INFORMATION SUPPLIED:
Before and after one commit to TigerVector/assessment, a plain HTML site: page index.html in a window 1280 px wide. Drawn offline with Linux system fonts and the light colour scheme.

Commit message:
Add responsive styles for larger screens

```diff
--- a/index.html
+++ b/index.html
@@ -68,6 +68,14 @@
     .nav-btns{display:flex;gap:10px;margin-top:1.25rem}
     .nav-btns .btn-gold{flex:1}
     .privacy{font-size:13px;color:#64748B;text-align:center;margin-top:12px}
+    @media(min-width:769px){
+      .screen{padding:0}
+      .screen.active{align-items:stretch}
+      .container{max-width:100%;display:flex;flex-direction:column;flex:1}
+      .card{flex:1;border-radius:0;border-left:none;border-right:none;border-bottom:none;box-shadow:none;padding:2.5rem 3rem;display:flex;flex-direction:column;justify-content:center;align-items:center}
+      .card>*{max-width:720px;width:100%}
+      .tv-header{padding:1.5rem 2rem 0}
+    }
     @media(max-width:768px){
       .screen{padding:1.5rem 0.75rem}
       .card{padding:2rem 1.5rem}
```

...

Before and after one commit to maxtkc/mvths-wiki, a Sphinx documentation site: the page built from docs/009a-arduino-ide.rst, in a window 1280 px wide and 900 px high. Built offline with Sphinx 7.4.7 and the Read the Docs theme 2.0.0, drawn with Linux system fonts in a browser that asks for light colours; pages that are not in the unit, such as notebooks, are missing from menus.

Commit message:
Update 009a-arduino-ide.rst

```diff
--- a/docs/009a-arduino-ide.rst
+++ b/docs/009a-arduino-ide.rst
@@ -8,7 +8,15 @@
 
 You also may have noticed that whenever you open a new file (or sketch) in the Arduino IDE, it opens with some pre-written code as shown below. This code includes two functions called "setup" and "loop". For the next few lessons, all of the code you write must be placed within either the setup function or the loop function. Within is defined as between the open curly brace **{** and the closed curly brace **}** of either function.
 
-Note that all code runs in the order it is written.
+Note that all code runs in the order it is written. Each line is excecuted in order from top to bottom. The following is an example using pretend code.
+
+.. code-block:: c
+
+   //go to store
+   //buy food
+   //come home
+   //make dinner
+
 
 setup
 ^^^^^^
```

--

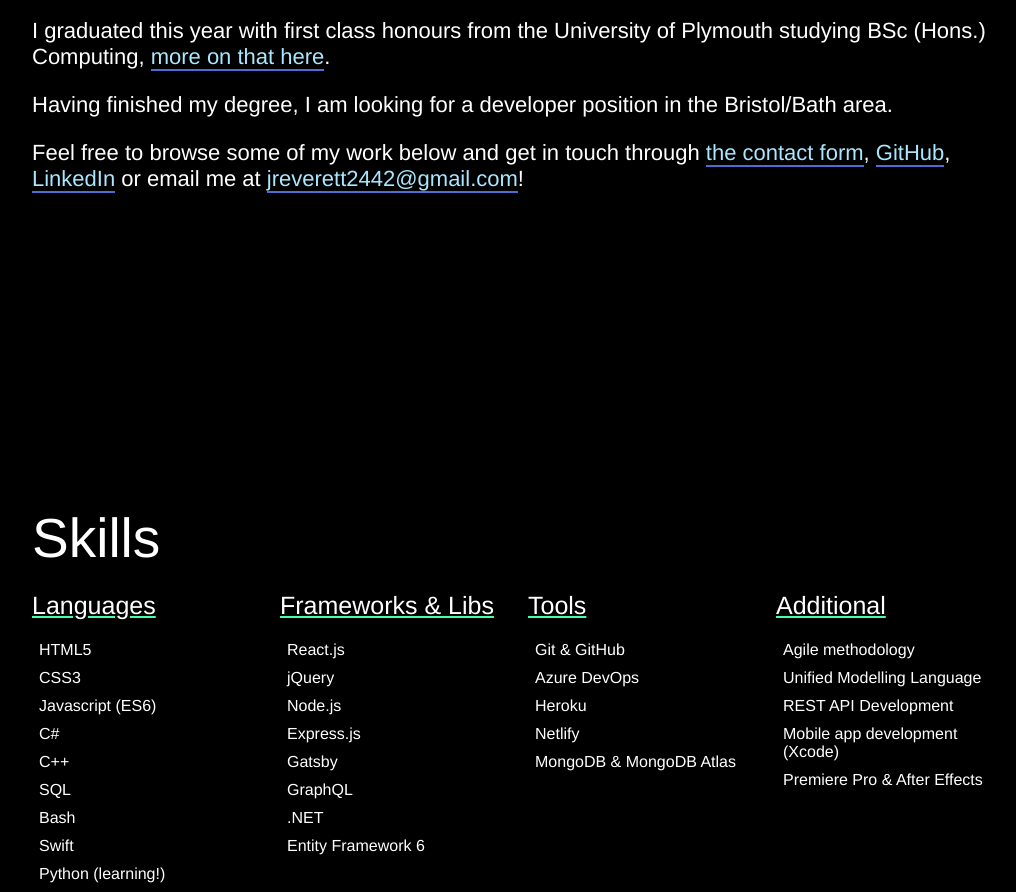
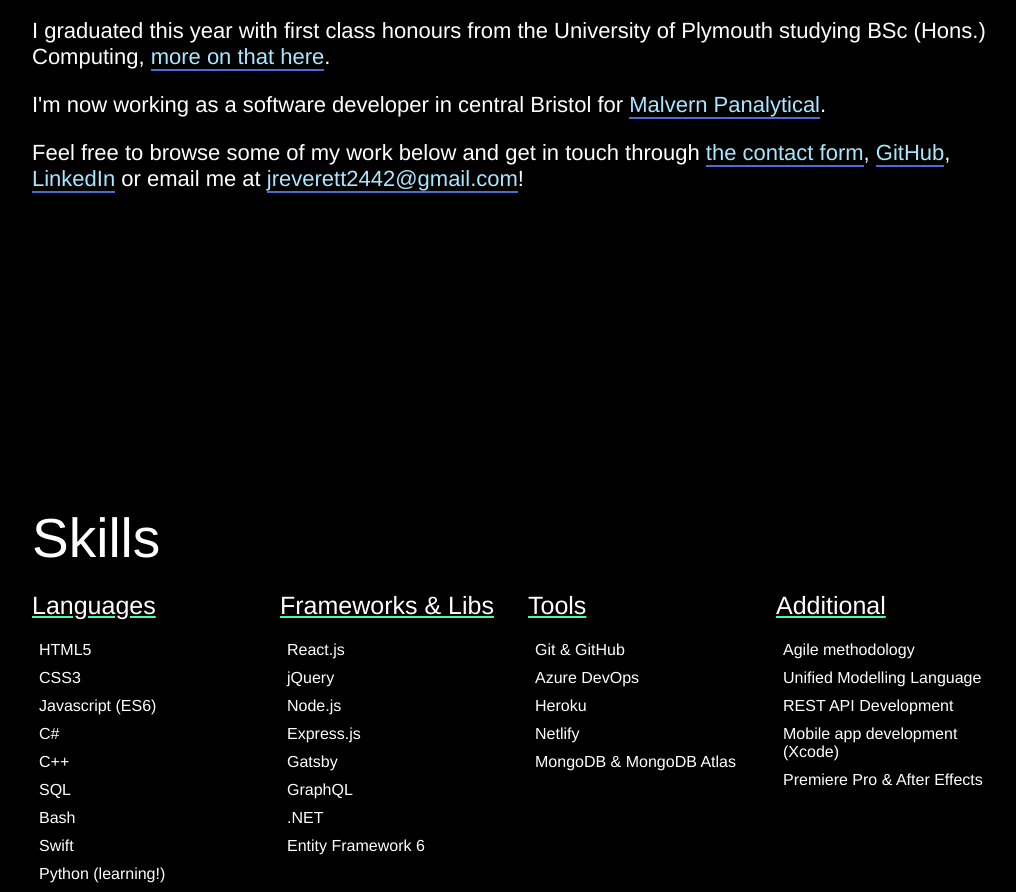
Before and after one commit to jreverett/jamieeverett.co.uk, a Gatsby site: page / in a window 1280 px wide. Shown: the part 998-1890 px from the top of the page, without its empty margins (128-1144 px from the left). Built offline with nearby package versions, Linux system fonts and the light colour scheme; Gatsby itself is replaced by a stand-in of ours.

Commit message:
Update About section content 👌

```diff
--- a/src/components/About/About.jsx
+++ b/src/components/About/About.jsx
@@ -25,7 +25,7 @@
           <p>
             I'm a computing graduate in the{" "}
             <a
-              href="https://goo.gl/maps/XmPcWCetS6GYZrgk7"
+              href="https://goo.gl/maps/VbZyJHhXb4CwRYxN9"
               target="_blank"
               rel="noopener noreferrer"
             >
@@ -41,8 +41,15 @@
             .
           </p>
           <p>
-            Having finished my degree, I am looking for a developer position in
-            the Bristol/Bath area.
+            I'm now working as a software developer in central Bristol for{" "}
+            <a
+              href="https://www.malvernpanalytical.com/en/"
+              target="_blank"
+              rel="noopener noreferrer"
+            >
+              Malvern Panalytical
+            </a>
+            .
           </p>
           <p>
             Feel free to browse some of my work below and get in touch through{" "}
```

WORK ORDER: Where does the string "offline" appear in the records? Copy every line that holds it.

EXPECTED ANSWER:
Before and after one commit to TigerVector/assessment, a plain HTML site: page index.html in a window 1280 px wide. Drawn offline with Linux system fonts and the light colour scheme.
Before and after one commit to maxtkc/mvths-wiki, a Sphinx documentation site: the page built from docs/009a-arduino-ide.rst, in a window 1280 px wide and 900 px high. Built offline with Sphinx 7.4.7 and the Read the Docs theme 2.0.0, drawn with Linux system fonts in a browser that asks for light colours; pages that are not in the unit, such as notebooks, are missing from menus.
Before and after one commit to jreverett/jamieeverett.co.uk, a Gatsby site: page / in a window 1280 px wide. Shown: the part 998-1890 px from the top of the page, without its empty margins (128-1144 px from the left). Built offline with nearby package versions, Linux system fonts and the light colour scheme; Gatsby itself is replaced by a stand-in of ours.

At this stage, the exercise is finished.